[Opening Exercise inputs section]
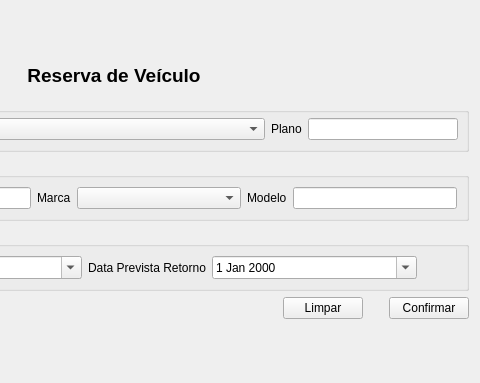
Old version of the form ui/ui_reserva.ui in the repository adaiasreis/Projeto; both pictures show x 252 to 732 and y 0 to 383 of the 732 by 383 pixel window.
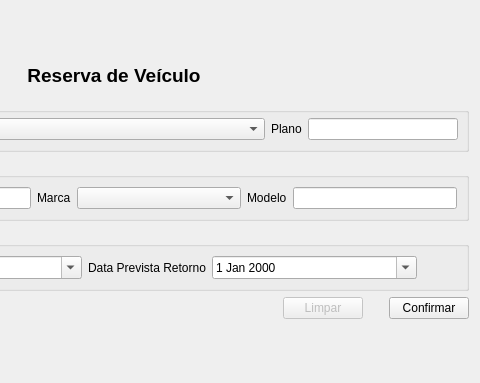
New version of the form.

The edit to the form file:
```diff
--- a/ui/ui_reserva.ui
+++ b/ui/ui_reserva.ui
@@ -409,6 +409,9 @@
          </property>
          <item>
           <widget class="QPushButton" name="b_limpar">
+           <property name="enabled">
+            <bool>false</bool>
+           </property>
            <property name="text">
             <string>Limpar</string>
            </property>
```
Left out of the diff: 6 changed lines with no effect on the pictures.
[Closing Exercise inputs section]
[Opening Exercise inputs section]
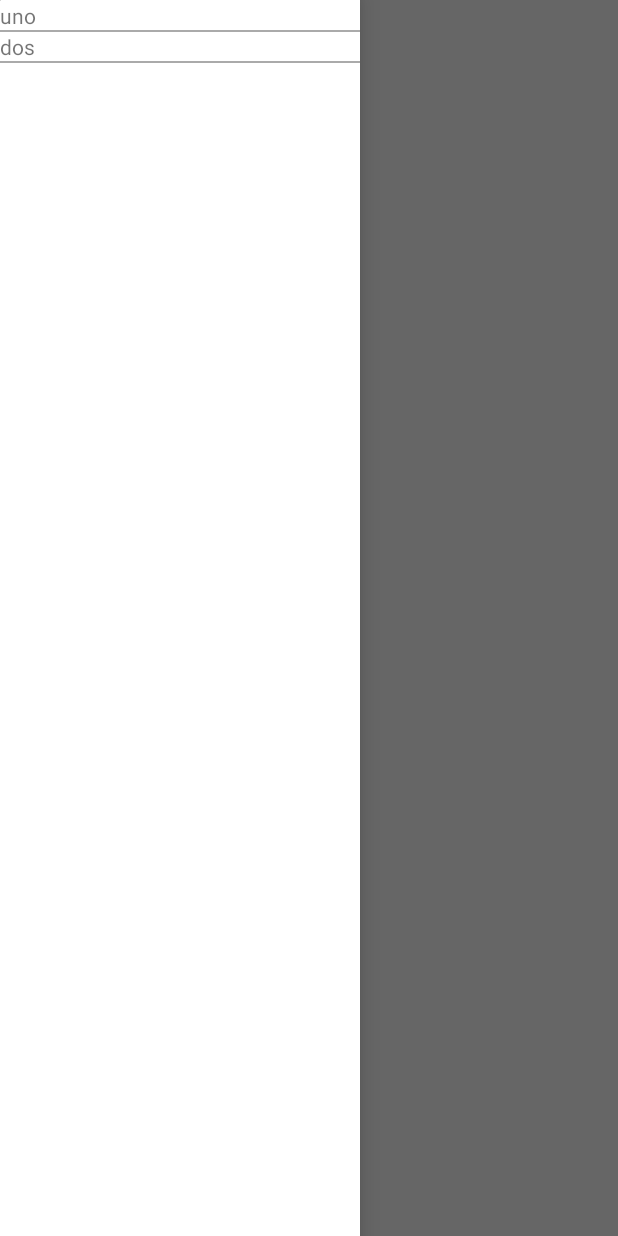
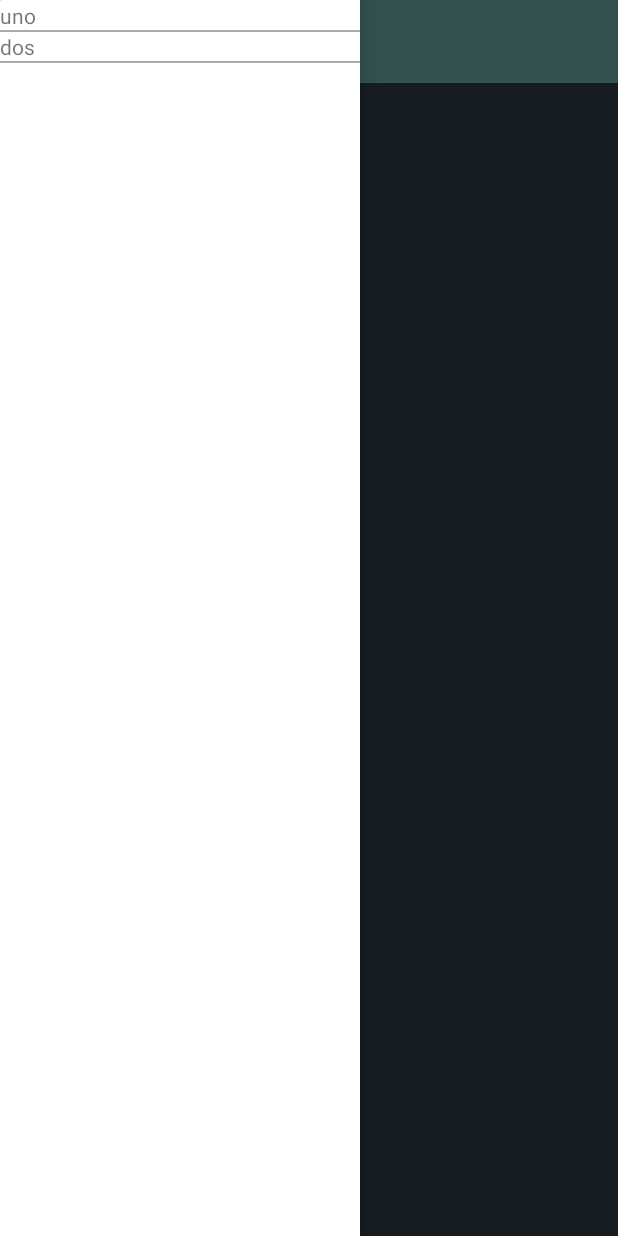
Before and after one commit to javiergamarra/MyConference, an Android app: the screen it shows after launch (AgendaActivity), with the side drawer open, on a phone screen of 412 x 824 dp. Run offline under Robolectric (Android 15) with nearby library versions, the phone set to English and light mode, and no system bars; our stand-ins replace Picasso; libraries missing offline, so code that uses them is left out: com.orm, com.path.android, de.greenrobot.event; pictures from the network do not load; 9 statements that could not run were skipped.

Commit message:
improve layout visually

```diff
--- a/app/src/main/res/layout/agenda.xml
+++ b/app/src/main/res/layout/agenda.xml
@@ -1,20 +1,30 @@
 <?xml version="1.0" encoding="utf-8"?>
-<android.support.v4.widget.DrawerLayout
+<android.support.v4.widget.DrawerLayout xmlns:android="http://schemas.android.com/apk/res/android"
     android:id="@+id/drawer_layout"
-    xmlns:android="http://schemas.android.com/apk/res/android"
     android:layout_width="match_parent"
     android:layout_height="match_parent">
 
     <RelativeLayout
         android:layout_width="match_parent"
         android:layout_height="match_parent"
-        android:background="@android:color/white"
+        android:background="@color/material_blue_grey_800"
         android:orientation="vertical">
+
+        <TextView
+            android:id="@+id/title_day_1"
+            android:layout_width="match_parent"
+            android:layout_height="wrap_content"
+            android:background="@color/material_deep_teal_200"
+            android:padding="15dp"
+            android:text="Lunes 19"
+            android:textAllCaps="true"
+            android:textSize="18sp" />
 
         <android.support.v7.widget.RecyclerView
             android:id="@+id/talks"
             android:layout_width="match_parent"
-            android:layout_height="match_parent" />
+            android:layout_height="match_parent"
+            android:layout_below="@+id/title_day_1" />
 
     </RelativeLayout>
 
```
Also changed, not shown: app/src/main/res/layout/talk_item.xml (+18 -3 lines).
[Closing Exercise inputs section]
[Opening Exercise inputs section]
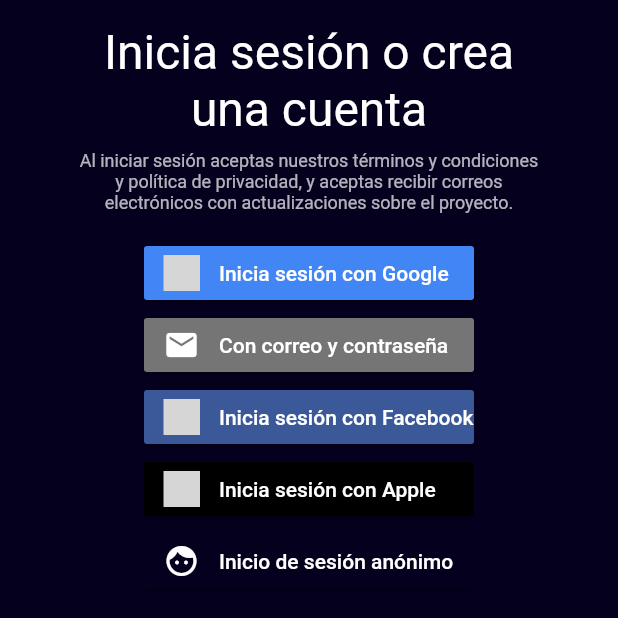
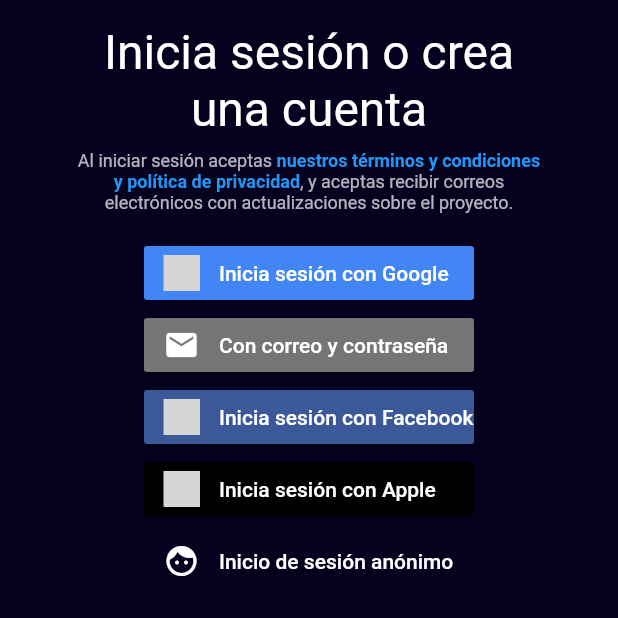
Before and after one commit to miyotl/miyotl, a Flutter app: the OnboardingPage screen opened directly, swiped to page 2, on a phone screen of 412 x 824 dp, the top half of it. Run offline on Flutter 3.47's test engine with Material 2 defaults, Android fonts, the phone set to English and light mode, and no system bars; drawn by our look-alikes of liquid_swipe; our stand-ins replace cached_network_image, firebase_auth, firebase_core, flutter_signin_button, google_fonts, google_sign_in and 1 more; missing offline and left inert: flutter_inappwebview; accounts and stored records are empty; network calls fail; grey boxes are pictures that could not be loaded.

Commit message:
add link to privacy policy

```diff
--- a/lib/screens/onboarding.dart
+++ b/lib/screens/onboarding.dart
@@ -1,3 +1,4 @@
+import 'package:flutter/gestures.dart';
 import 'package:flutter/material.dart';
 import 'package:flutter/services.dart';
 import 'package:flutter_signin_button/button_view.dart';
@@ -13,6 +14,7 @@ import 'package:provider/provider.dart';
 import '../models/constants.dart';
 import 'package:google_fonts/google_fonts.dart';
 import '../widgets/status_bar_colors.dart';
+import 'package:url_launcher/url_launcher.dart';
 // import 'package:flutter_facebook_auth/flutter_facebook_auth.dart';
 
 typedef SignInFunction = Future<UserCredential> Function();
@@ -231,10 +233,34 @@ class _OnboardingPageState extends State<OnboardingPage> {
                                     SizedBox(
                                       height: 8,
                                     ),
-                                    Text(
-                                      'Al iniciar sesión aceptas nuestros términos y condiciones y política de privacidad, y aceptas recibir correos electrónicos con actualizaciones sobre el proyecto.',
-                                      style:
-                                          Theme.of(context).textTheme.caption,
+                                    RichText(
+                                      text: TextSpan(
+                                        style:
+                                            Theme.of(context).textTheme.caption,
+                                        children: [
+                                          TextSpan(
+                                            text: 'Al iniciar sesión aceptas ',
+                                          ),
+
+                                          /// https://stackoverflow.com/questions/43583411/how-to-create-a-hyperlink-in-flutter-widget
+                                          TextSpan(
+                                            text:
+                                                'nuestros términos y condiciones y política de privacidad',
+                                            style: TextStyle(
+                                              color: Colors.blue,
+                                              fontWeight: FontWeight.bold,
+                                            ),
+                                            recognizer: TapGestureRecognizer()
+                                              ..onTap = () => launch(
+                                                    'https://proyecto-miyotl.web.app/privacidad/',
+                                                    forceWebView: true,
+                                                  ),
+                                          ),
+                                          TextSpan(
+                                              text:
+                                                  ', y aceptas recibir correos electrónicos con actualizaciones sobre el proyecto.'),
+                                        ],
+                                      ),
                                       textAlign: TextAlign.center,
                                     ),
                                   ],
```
[Closing Exercise inputs section]
Copy each line holding "condiciones" from the material above.

Reply.
-                                      'Al iniciar sesión aceptas nuestros términos y condiciones y política de privacidad, y aceptas recibir correos electrónicos con actualizaciones sobre el proyecto.',
+                                                'nuestros términos y condiciones y política de privacidad',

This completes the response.